Every line below that holds the string "MemeApp" should be copied.
***** GIVEN ENTRIES *****
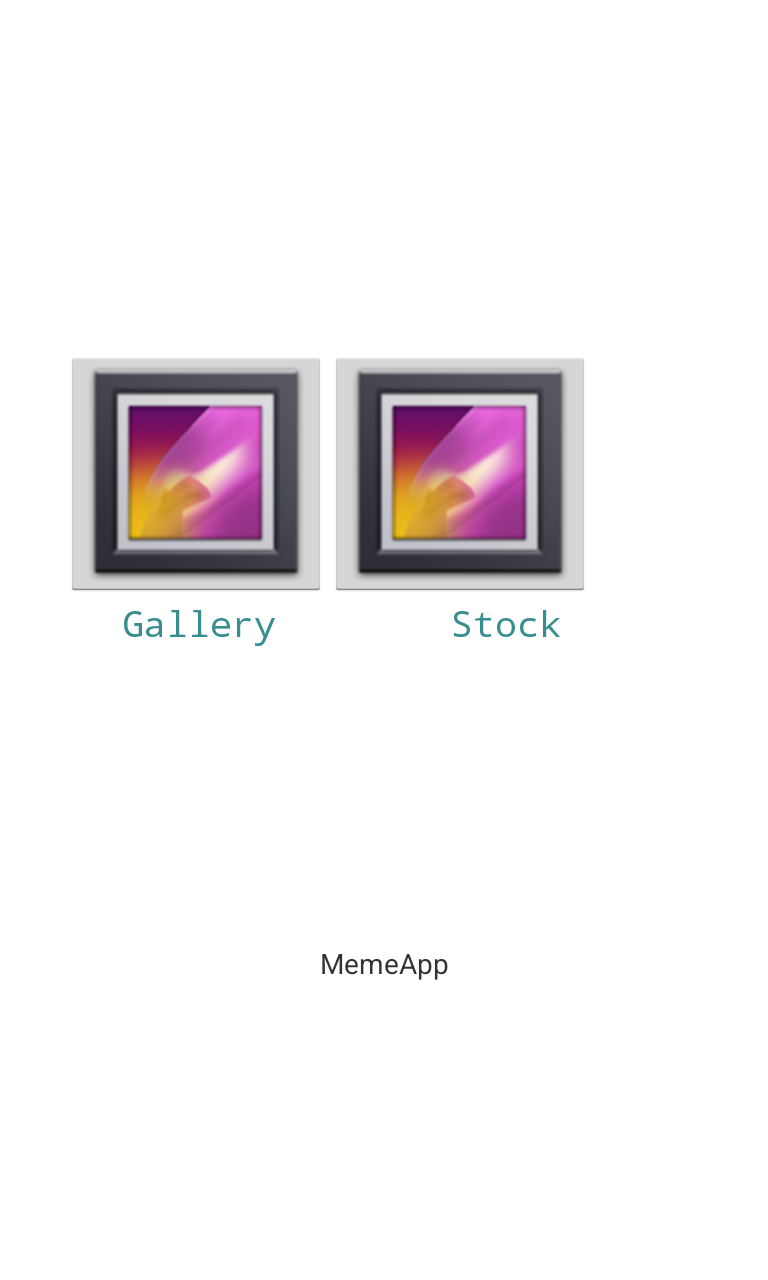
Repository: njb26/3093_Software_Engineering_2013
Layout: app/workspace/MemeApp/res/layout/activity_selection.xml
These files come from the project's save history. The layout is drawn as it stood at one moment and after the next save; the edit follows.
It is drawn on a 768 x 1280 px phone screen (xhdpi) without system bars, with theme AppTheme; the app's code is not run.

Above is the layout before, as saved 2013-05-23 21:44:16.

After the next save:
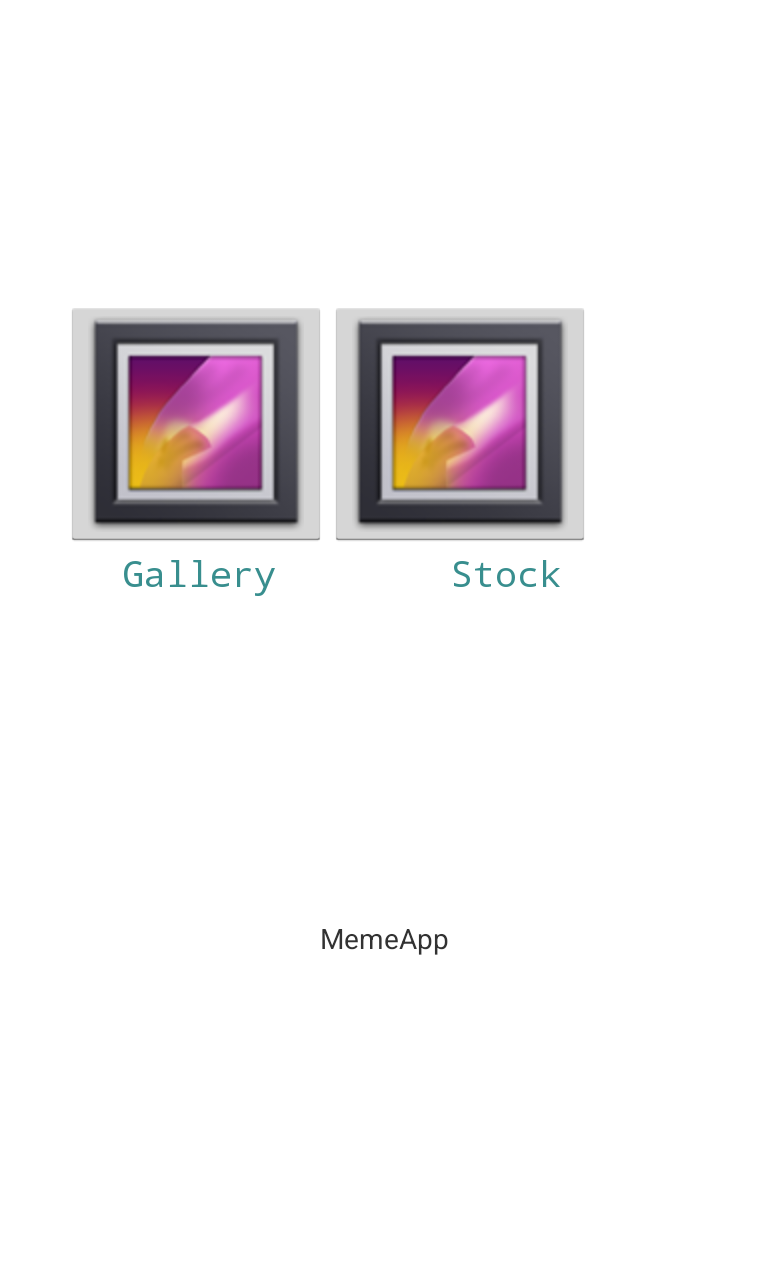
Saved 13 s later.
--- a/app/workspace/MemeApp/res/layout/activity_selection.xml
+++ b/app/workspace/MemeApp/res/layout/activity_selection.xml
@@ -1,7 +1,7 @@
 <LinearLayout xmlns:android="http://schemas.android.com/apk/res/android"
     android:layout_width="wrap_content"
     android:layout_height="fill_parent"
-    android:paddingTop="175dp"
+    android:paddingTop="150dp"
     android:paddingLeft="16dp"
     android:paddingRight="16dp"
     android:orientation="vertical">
*****
REPLY TO THE EXERCISE ::
Layout: app/workspace/MemeApp/res/layout/activity_selection.xml
--- a/app/workspace/MemeApp/res/layout/activity_selection.xml
+++ b/app/workspace/MemeApp/res/layout/activity_selection.xml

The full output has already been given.